▶ [Your goal]: List every line in this data where the string "home" occurs.

▶ [Provided records]:
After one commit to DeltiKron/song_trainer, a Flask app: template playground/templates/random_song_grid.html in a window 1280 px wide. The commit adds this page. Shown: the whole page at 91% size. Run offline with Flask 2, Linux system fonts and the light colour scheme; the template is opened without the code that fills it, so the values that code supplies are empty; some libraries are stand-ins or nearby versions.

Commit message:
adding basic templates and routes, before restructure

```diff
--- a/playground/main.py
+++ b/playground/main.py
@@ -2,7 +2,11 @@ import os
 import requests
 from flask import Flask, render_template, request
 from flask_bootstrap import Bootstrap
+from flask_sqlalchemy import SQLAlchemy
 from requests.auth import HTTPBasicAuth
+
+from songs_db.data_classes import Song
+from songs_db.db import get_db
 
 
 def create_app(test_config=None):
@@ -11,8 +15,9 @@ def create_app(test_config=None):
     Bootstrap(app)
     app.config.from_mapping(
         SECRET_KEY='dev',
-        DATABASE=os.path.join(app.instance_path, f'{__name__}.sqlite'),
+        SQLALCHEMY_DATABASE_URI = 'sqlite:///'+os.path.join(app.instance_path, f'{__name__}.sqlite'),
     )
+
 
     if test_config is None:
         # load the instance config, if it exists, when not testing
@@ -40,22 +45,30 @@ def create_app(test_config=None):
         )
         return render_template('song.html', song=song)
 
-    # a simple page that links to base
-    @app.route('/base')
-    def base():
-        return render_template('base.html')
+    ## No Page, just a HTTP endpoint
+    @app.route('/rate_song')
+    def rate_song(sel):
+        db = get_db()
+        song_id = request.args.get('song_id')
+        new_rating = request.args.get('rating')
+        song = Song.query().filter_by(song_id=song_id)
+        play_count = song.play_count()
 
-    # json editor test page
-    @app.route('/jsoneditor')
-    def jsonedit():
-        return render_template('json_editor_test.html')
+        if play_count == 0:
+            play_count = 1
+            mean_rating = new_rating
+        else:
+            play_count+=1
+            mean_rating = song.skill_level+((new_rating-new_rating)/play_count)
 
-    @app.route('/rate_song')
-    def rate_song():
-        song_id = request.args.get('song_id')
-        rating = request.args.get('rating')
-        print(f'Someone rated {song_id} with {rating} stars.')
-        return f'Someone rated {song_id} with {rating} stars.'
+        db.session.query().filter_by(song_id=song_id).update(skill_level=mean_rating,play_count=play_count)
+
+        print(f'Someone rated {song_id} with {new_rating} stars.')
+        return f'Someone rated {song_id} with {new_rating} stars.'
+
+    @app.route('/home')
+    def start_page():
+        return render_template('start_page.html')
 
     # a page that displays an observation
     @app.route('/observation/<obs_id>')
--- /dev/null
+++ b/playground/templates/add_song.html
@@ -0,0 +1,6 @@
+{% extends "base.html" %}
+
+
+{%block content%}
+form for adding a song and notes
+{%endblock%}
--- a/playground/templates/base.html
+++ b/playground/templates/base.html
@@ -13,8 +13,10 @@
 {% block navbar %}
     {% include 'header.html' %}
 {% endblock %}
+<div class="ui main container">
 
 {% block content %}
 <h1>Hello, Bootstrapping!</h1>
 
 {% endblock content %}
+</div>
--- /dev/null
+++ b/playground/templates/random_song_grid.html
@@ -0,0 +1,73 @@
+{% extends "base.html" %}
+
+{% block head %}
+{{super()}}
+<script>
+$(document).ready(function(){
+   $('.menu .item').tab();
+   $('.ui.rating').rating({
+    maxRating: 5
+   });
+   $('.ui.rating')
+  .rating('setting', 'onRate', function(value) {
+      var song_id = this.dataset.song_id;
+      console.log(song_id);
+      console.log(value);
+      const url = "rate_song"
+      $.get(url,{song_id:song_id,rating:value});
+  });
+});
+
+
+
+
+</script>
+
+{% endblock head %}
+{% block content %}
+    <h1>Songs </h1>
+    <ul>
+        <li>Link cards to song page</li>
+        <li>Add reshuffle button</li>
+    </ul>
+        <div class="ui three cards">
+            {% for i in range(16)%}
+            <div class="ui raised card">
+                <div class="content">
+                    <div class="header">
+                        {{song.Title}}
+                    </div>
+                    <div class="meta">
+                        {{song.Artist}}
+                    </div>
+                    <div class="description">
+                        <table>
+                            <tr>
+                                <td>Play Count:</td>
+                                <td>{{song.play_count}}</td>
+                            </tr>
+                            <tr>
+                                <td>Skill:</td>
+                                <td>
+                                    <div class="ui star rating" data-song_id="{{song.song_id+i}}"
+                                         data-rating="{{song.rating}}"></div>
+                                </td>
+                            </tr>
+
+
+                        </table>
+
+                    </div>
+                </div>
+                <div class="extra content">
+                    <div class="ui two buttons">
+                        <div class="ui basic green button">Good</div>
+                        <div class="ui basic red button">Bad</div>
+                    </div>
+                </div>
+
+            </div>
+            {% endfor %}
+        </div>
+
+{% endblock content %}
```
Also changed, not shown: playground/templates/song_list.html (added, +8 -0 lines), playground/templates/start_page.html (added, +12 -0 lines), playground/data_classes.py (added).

==

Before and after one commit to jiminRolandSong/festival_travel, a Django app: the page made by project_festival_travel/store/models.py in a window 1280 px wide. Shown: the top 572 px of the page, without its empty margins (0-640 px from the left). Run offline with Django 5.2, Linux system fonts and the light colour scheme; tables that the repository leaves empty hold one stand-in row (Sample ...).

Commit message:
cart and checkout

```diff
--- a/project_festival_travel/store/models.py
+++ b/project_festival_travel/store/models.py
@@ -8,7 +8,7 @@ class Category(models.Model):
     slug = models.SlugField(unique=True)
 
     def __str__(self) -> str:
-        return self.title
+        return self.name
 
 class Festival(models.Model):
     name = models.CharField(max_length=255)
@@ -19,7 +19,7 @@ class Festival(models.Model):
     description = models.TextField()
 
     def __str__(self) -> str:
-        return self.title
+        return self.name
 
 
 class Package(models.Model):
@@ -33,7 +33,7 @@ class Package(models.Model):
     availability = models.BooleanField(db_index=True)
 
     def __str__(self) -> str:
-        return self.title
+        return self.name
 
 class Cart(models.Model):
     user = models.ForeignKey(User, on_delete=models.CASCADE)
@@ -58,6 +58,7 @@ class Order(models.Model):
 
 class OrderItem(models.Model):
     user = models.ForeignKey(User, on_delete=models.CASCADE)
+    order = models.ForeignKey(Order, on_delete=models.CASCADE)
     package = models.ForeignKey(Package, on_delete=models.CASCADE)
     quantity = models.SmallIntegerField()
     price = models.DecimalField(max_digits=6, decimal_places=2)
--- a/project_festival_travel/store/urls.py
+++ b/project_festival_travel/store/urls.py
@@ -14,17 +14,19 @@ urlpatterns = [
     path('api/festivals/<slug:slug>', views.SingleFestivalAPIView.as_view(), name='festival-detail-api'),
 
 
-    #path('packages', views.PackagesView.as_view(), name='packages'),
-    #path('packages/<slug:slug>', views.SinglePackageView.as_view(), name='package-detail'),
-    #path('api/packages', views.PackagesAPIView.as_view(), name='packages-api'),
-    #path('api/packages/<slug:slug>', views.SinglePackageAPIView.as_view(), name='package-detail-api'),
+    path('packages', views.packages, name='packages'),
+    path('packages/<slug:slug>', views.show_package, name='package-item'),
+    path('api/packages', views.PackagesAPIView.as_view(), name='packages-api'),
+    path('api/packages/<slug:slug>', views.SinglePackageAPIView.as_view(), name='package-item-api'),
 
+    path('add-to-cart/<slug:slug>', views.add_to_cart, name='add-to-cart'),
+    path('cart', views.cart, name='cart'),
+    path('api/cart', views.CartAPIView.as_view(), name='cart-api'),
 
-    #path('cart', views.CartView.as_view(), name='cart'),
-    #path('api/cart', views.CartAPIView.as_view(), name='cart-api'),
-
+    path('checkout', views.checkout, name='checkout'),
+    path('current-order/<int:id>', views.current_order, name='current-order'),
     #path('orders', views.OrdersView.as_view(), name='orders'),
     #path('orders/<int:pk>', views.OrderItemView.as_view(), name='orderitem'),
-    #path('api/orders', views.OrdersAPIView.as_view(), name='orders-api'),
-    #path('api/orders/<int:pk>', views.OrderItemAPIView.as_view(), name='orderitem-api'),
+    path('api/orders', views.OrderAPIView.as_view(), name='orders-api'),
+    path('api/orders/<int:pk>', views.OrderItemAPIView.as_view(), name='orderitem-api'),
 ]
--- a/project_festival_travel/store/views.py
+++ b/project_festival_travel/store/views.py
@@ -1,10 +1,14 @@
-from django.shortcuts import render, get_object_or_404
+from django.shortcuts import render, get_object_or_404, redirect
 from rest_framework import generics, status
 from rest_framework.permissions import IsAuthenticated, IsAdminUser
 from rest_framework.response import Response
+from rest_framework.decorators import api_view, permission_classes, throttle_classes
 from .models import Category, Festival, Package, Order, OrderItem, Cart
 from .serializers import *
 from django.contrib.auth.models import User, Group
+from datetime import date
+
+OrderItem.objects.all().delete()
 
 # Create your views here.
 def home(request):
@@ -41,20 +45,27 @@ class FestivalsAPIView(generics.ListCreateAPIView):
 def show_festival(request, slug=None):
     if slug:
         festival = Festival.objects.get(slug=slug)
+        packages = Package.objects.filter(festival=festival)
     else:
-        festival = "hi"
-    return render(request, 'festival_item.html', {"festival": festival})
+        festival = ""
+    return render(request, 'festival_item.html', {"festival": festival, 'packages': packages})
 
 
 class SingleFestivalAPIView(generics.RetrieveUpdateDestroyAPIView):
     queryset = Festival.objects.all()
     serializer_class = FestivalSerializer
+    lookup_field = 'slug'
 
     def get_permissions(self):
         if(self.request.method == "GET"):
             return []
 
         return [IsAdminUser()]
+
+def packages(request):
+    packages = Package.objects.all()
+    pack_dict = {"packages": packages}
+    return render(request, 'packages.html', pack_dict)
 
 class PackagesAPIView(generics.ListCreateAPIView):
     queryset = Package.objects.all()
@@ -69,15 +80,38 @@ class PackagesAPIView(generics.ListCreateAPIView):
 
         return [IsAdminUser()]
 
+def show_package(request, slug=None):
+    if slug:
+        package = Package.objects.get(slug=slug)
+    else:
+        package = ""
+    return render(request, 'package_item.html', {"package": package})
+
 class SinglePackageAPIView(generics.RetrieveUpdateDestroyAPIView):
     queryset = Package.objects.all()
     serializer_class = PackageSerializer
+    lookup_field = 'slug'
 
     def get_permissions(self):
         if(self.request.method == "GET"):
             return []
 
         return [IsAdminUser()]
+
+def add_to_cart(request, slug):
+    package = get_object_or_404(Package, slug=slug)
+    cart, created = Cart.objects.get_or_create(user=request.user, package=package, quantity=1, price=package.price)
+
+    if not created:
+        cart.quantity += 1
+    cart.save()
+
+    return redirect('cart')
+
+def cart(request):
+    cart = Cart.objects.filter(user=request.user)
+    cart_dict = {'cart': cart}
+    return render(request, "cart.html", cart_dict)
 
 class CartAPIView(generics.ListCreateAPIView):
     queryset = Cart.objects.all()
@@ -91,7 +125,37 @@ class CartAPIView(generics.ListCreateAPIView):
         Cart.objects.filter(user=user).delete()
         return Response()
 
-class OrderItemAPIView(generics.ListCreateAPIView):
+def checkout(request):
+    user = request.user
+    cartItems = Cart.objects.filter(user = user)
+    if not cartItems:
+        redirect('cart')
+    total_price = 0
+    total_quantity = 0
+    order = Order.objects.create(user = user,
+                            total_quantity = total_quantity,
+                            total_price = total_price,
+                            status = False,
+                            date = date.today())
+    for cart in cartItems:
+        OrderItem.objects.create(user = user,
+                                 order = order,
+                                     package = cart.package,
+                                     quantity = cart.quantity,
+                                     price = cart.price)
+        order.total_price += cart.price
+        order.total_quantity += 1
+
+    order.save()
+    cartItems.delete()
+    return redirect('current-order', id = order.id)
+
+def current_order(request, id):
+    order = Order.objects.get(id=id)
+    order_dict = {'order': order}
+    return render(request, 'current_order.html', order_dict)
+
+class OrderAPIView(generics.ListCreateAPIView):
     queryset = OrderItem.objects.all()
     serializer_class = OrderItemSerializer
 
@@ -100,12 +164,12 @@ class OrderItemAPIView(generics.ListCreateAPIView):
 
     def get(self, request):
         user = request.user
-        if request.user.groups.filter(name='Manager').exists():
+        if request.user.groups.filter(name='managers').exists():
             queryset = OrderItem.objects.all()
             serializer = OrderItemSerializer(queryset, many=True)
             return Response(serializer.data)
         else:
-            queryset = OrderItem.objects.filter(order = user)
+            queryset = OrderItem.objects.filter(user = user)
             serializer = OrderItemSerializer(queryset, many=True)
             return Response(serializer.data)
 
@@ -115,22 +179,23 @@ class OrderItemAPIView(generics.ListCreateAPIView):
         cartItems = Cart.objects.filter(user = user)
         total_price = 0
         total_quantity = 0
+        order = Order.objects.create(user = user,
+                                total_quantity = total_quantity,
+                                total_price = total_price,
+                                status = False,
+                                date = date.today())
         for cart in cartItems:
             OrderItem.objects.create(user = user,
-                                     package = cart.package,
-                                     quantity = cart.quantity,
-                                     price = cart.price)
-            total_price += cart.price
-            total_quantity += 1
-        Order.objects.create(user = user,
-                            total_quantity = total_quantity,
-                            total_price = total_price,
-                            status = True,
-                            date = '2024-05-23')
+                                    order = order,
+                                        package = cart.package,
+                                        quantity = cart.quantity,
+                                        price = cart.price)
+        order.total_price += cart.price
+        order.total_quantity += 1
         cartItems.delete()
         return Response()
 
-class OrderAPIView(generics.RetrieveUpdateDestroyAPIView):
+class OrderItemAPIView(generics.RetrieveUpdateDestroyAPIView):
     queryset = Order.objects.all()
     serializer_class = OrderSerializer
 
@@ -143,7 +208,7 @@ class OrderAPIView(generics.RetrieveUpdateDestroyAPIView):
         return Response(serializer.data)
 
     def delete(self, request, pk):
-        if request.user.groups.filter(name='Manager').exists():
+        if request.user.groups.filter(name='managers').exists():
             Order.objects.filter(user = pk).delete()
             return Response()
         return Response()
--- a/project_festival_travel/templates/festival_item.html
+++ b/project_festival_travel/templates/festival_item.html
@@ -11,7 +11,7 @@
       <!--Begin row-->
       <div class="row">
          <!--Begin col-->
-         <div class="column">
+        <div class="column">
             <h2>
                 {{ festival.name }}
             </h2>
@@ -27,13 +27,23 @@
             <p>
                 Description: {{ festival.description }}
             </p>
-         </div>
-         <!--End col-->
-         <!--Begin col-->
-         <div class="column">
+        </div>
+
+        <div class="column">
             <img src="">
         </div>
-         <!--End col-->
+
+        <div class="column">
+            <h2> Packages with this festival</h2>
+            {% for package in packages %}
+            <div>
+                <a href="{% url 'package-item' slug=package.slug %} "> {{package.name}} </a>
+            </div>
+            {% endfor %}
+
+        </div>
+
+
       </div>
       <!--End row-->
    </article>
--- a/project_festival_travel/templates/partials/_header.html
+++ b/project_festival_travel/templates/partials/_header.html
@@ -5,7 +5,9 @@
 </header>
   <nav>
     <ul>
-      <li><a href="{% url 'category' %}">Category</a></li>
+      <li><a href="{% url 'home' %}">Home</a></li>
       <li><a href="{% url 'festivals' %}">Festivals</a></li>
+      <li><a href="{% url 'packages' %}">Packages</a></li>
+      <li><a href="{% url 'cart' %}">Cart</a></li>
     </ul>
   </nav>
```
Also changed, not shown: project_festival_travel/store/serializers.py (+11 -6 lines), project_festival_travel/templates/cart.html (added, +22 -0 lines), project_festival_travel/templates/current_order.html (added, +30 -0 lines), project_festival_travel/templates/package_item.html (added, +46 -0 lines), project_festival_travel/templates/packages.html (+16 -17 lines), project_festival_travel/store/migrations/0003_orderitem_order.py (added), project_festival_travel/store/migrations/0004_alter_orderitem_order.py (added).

---

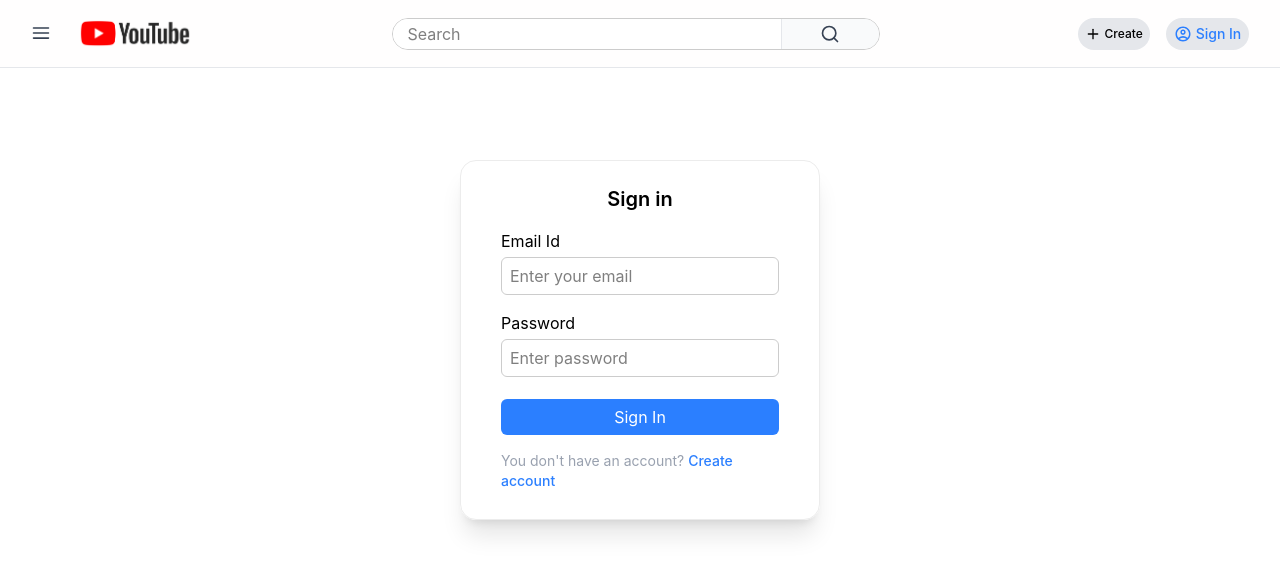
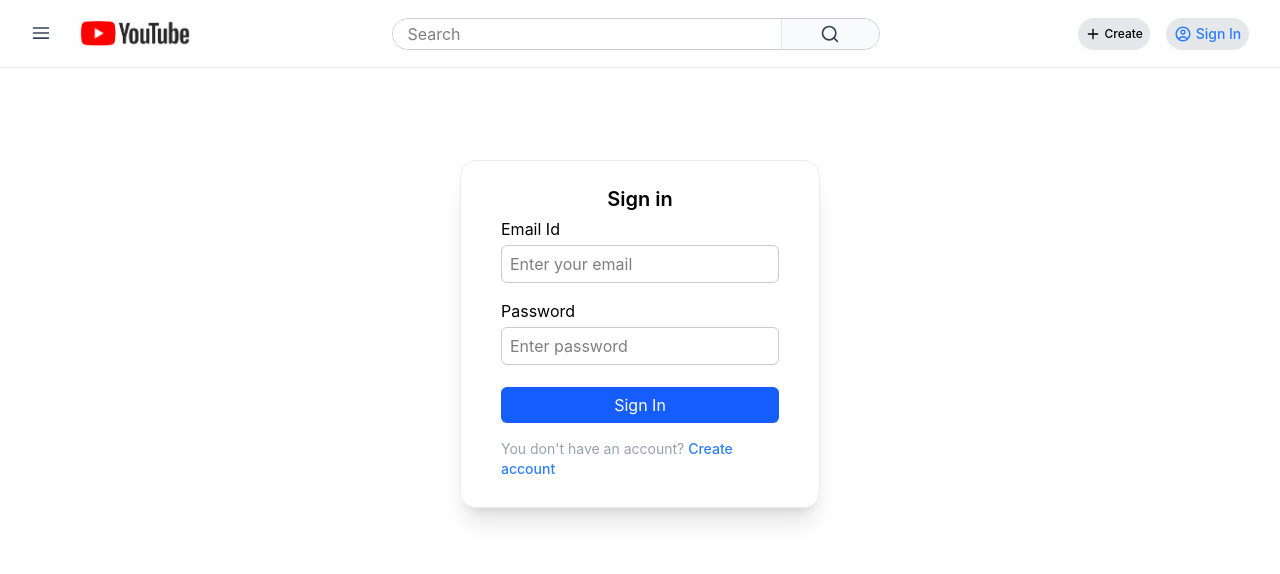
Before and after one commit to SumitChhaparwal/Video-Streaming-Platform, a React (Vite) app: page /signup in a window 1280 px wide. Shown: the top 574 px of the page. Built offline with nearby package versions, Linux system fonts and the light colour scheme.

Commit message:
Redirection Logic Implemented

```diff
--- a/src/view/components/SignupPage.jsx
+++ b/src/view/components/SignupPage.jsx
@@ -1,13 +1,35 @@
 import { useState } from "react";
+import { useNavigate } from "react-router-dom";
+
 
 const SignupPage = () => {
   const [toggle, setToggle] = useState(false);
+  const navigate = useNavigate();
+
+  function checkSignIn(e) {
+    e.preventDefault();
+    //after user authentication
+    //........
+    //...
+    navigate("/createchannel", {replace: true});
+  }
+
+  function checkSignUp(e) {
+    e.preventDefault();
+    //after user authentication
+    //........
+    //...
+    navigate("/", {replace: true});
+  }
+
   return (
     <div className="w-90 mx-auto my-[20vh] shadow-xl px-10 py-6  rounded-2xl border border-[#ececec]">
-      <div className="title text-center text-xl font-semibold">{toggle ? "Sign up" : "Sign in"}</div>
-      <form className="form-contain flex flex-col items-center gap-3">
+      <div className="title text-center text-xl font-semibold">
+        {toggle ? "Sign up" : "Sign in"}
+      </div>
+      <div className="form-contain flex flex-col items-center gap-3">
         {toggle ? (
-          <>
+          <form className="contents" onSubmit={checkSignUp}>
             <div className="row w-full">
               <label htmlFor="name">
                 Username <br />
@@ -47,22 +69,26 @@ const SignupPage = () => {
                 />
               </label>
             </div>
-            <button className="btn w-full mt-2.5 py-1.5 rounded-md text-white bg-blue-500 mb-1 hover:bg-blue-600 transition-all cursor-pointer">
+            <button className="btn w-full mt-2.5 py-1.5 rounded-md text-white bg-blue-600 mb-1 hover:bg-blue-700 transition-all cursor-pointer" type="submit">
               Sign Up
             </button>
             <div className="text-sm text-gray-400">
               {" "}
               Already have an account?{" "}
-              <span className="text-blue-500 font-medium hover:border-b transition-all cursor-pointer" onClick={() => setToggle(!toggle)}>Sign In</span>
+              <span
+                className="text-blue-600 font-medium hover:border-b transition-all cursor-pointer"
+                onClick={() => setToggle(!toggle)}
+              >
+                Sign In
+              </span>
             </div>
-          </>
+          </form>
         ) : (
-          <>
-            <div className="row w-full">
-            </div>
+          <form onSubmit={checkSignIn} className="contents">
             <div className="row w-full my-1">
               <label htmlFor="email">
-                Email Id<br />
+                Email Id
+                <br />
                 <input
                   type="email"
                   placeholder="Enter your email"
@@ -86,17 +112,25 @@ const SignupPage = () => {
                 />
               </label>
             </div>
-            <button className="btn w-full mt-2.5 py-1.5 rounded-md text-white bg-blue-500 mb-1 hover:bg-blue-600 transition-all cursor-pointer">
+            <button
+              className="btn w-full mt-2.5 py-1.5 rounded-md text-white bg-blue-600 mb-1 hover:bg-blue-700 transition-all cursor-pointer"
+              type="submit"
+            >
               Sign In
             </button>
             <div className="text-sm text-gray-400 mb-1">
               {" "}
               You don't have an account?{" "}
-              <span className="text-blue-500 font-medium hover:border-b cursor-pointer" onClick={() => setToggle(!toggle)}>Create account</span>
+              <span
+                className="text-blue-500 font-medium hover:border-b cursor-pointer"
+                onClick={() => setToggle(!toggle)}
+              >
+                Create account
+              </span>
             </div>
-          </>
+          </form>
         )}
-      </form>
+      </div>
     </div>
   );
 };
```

▶ [Reply]:
+    @app.route('/home')
 def home(request):
+      <li><a href="{% url 'home' %}">Home</a></li>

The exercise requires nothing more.